> Task statement
Sort through the listing below and keep each line with the word "color". Copy those.

> The data
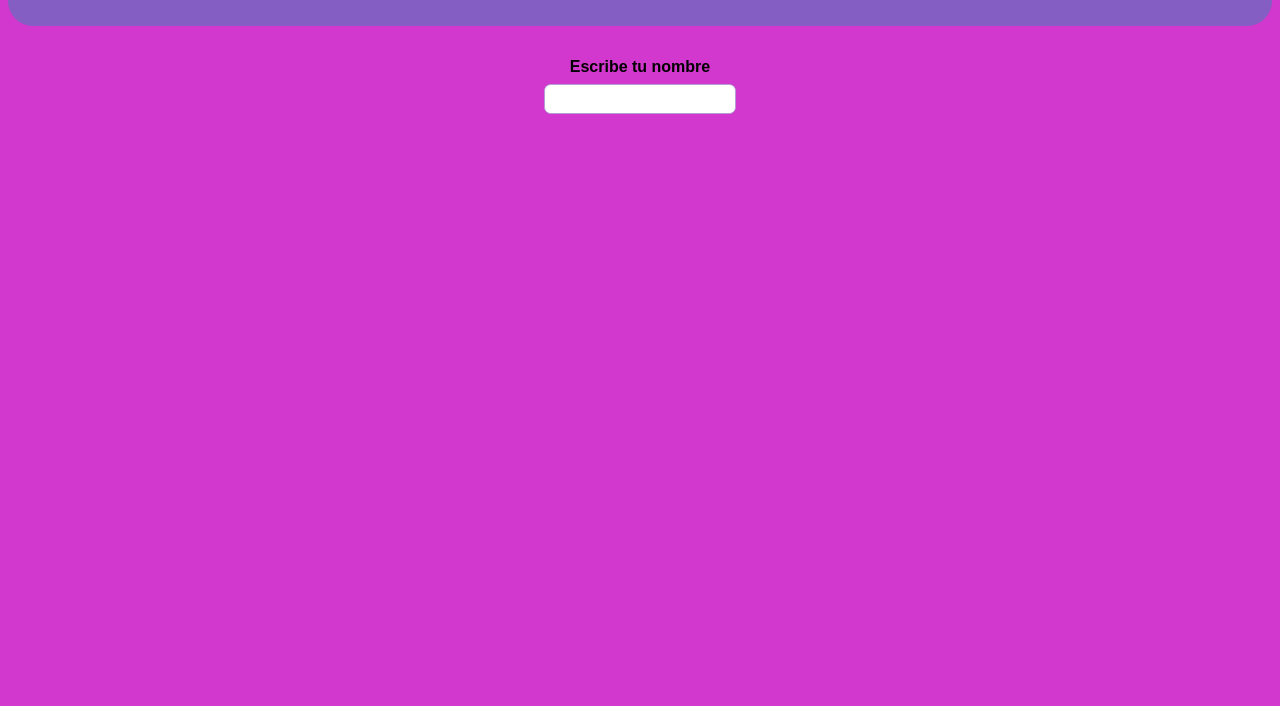
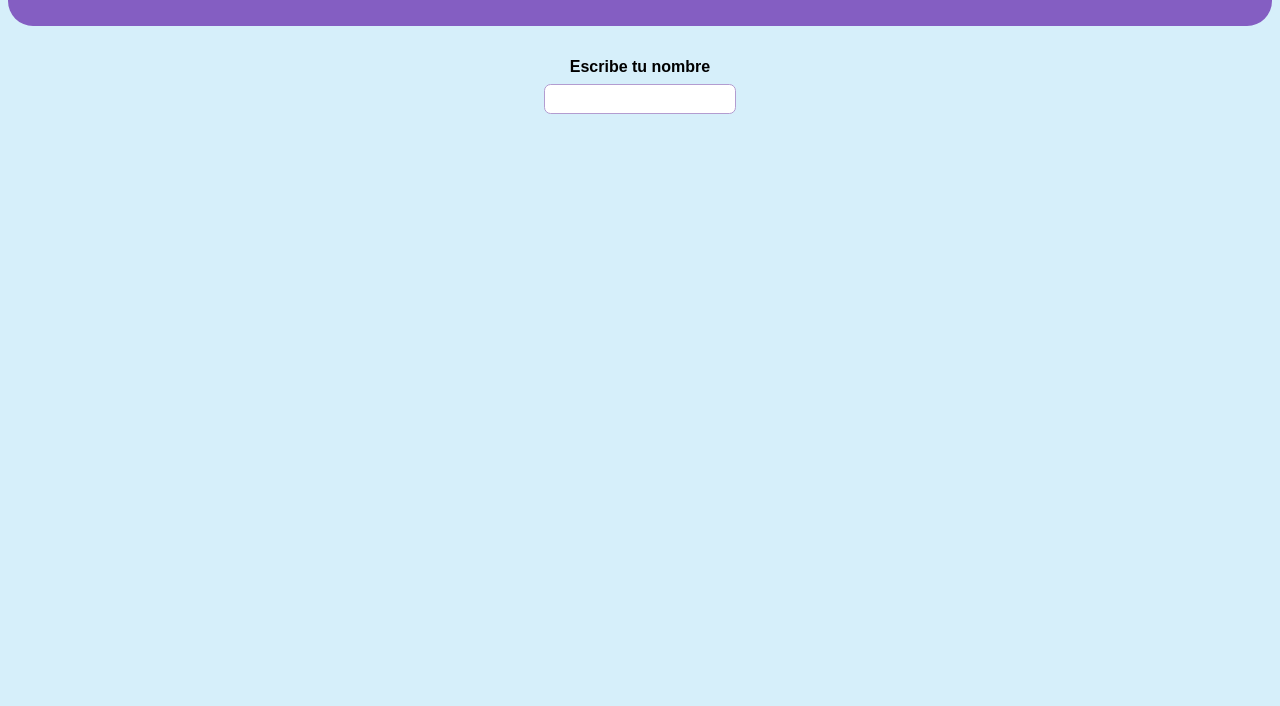
Before and after one commit to Valeria504/ch46-conteo-vocales, a plain HTML site: page index.html in a window 1280 px wide. Shown: the part 94-800 px from the top of the page. Drawn offline with Linux system fonts and the light colour scheme.

Commit message:
style(body): color de fondo y fuente a Arial

```diff
--- a/style.css
+++ b/style.css
@@ -1,7 +1,8 @@
 body {
     font-family: Arial, sans-serif;
-    background-color: #d338ce;
+    background-color: #d6effa;
 }
+
 header {
     background-color: #845ec2;
     color: #ffffff;
@@ -9,26 +10,31 @@ header {
     text-align: center;
     border-radius: 25px;
 }
+
 main {
     display: flex;
     flex-direction: column;
     align-items: center;
     padding: 2em;
 }
+
 form {
     display: flex;
     flex-direction: column;
     align-items: center;
 }
+
 label {
     font-weight: bold;
     margin-bottom: 0.5em;
 }
+
 #nombre {
     padding: 0.5em;
     border: 1px solid #b39cd0;
     border-radius: 0.5em;
 }
+
 #vocales {
     font-size: 1.2em;
     color: #00c9a7;
```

> The completed task
style(body): color de fondo y fuente a Arial
-    background-color: #d338ce;
+    background-color: #d6effa;
     background-color: #845ec2;
     color: #ffffff;
     color: #00c9a7;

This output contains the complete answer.